Complications of epidural anesthesia include but are not limited to back pain, postdural puncture headache, infection, intravascular injection, inadvertent subdural or intrathecal injection resulting in high neuraxial blockade, arachnoiditis, epidural hematoma, anterior spinal artery thrombosis, and transient or persistent neurologic injury.1–3With regard to neurologic injury, spinal cord damage may result from direct needle trauma, epidural hematoma formation, epidural abscess, arachnoiditis, or compromised vascular supply (e.g. , injury or spasm of the spinal arteries).3We believe the etiology of our observation was multifactorial. Specifically, dural puncture likely caused extravasation of cerebrospinal fluid into the epidural space. More importantly, the epidural infusate continuously added further volume to this expanding mass, which was particularly problematic because of the advanced age of the patient and severe kyphosis.
In the setting of normal neuraxial anatomy, epidural fluid is readily redistributed longitudinally along the craniocaudal axis, laterally towards the paravertebral region, or anteriorly.4In elderly patients or patients with abnormal anatomy (i.e. , severe kyphosis), dispersion of the fluid longitudinally and laterally may be limited, thereby resulting in anterior dispersion (i.e. , the pathway offering minimal tissue resistance).4In our patient, this resulted in mass effect and spinal cord compression. Motor deficit without sensory deficit likely resulted from disruption of anterior horn cells as the spinal cord was compressed against the thoracic vertebral bodies.
When faced with new onset neurologic deficits in patients receiving epidural analgesia, a neuraxial mass must be expeditiously excluded from the differential diagnosis. In addition to making a prompt diagnosis, it has been suggested that surgical decompression should be performed within 8 h of neurologic deficit onset for complete recovery to occur.5

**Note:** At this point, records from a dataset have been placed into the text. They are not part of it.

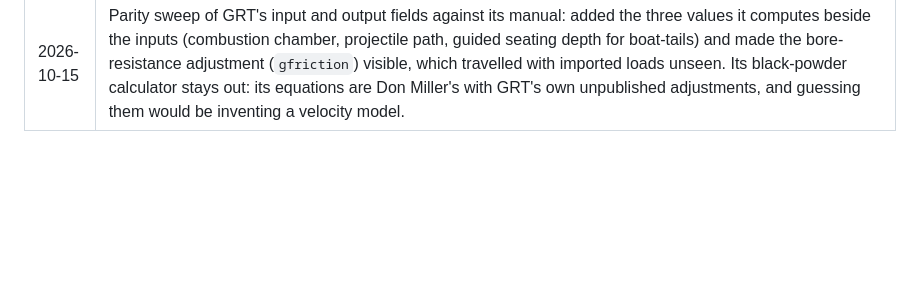
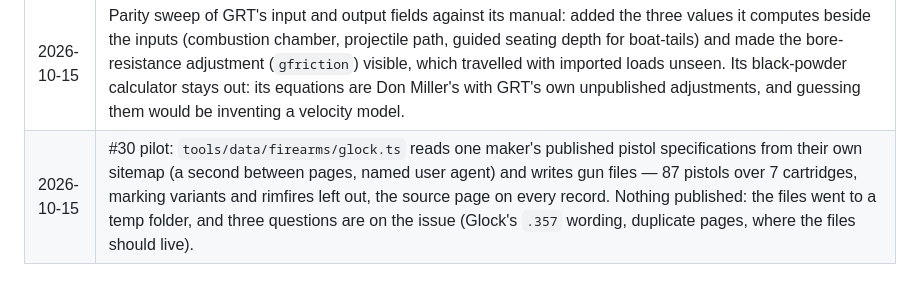
Before and after one commit to AnnoyingTechnology/gordons-legacy, a Markdown page: docs/PROGRESS.md, the part around the change. Drawn GitHub-style; blank space fills up the shorter version.

Commit message:
Record the gun-specification pilot

```diff
--- a/docs/PROGRESS.md
+++ b/docs/PROGRESS.md
@@ -252,3 +252,4 @@ Reverse-engineering workspace (local, never committed; procedure in `docs/model/
 | 2026-10-15 | #30 prior-work check: Wikidata has no barrel-length property at all and little else on firearm items, so the gun database must come from the makers' own pages. Glock's pilot page parses cleanly (barrel length, three masses, cartridge) and its 114 mm matches the maintainer's own Glock 17 load. |
 | 2026-10-15 | #22: harness added (`tools/validation/pressure.ts`) comparing both engines with published rows from a CSV (cartridge, powder, bullet, COAL, charge, barrel, velocity, pressure in psi or CUP), built from the community corpus, skipping what we lack instead of guessing. Sources checked: Vihtavuori's online tool publishes no pressure at all, Alliant is shotshell only, Hodgdon's and Reload Swiss's are behind JS applications on commercial sites. Noted on the issue that the GRTrace sample in the GRT install carries measured peaks (`pmax_bar`, 3,540–3,683 bar on a .30-06), which our importer already reads: the maintainer's own PressureTrace recordings would be the best validation data available. |
 | 2026-10-15 | Parity sweep of GRT's input and output fields against its manual: added the three values it computes beside the inputs (combustion chamber, projectile path, guided seating depth for boat-tails) and made the bore-resistance adjustment (`gfriction`) visible, which travelled with imported loads unseen. Its black-powder calculator stays out: its equations are Don Miller's with GRT's own unpublished adjustments, and guessing them would be inventing a velocity model. |
+| 2026-10-15 | #30 pilot: `tools/data/firearms/glock.ts` reads one maker's published pistol specifications from their own sitemap (a second between pages, named user agent) and writes gun files — 87 pistols over 7 cartridges, marking variants and rimfires left out, the source page on every record. Nothing published: the files went to a temp folder, and three questions are on the issue (Glock's `.357` wording, duplicate pages, where the files should live). |
```
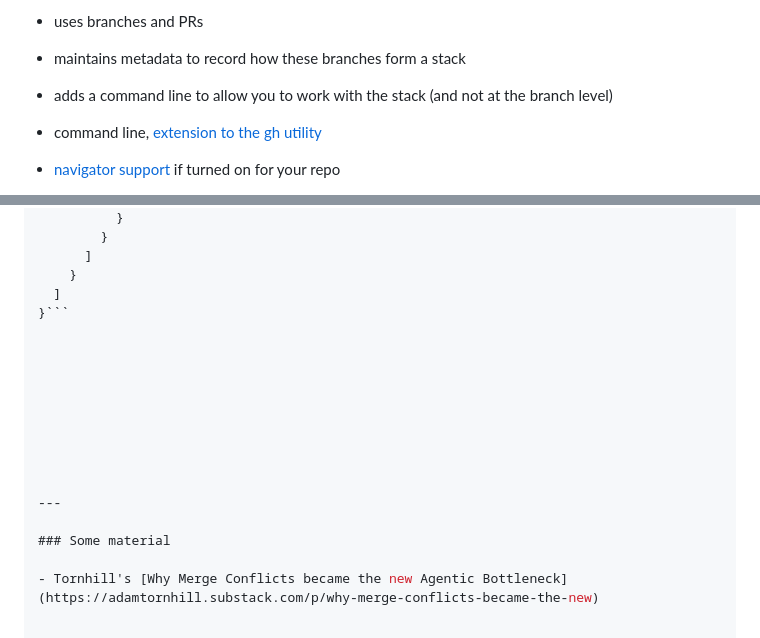
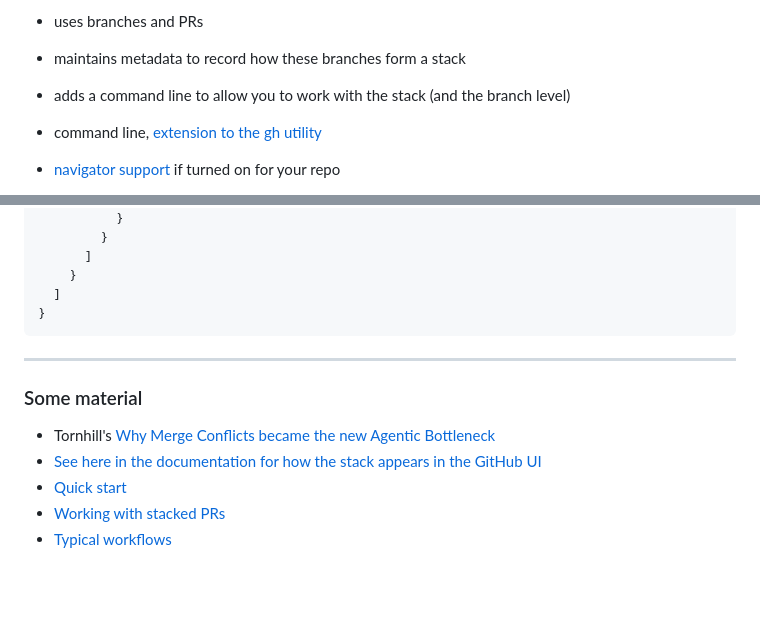
Before and after one commit to clivetong/Talks, a Markdown page: StackUpThosePRsWithoutLeavingTheGitHubCommandLine/README.md, 2 parts joined by grey strips. Drawn GitHub-style; blank space fills up the shorter version.

Commit message:
Add more links

````diff
--- a/StackUpThosePRsWithoutLeavingTheGitHubCommandLine/README.md
+++ b/StackUpThosePRsWithoutLeavingTheGitHubCommandLine/README.md
@@ -70,6 +71,6 @@ Think of parts of the stack as branches which are based off each other
 - uses branches and PRs
 - maintains metadata to record how these branches form a stack
-- adds a command line to allow you to work with the stack (and not at the branch level)
+- adds a command line to allow you to work with the stack (and the branch level)
 
 - command line, [extension to the gh utility](https://github.github.com/gh-stack/getting-started/quick-start/#install-the-cli-extension)
 - [navigator support](https://github.github.com/gh-stack/introduction/overview/#stack-map-in-the-pr-ui) if turned on for your repo
@@ -309,18 +310,15 @@ To push up your changes, run `gh stack push`
       ]
     }
   ]
-}```
-
-
-
-
-
-
-
-
+}
+```
 
 ---
 
 ### Some material
 
 - Tornhill's [Why Merge Conflicts became the new Agentic Bottleneck](https://adamtornhill.substack.com/p/why-merge-conflicts-became-the-new)
+- [See here in the documentation for how the stack appears in the GitHub UI](https://github.github.com/gh-stack/guides/ui/)
+- [Quick start](https://github.github.com/gh-stack/getting-started/quick-start/)
+- [Working with stacked PRs](https://github.github.com/gh-stack/guides/stacked-prs/)
+- [Typical workflows](https://github.github.com/gh-stack/guides/workflows/)
````
Also changed, not shown: other parts of StackUpThosePRsWithoutLeavingTheGitHubCommandLine/README.md (+2 -1 lines).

In summary, we report a unique case of transient profound neurologic deficit resulting from accumulation of epidural analgesic infusate and epidural cerebral spinal fluid. In our case, we observed early recognition of the epidural mass and discontinuation of the epidural infusion circumvented surgical intervention yet resulted in complete resolution of the profound deficit.